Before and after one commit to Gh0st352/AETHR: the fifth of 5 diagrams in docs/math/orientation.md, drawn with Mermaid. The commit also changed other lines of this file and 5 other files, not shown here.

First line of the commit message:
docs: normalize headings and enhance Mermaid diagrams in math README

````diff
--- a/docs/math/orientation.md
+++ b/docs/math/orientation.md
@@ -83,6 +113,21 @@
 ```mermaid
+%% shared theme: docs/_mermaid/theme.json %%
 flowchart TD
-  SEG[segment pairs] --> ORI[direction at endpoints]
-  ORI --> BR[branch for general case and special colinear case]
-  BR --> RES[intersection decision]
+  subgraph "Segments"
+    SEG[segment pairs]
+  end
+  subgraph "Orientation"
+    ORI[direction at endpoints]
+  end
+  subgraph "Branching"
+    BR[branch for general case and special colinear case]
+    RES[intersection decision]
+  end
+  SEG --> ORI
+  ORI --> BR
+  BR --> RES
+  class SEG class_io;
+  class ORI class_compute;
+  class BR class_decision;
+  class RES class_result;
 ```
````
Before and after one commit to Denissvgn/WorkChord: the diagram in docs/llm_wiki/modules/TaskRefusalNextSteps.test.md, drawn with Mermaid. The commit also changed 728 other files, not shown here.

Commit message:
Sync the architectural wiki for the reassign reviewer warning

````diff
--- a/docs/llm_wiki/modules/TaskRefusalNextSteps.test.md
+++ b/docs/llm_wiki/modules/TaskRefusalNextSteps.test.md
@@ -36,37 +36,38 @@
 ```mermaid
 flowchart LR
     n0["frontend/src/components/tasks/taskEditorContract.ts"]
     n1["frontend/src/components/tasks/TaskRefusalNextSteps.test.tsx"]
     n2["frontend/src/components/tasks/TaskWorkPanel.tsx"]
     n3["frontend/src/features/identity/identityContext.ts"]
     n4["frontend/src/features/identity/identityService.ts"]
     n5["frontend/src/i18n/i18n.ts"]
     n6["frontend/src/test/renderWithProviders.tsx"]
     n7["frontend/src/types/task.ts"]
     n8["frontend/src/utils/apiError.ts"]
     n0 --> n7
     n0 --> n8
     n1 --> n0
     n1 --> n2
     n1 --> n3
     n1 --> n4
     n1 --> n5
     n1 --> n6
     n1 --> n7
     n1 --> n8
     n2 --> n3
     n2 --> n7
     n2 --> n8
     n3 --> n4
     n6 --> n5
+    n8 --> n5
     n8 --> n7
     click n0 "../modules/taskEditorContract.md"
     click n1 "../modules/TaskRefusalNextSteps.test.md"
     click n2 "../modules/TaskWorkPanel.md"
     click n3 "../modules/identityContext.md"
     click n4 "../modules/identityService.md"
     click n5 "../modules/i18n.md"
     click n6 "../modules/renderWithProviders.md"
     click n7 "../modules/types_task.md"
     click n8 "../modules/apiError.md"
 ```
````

» Problem
Scan the listing above and report how many of its lines hold the word "other", giving the number only.

» Exercise solution
2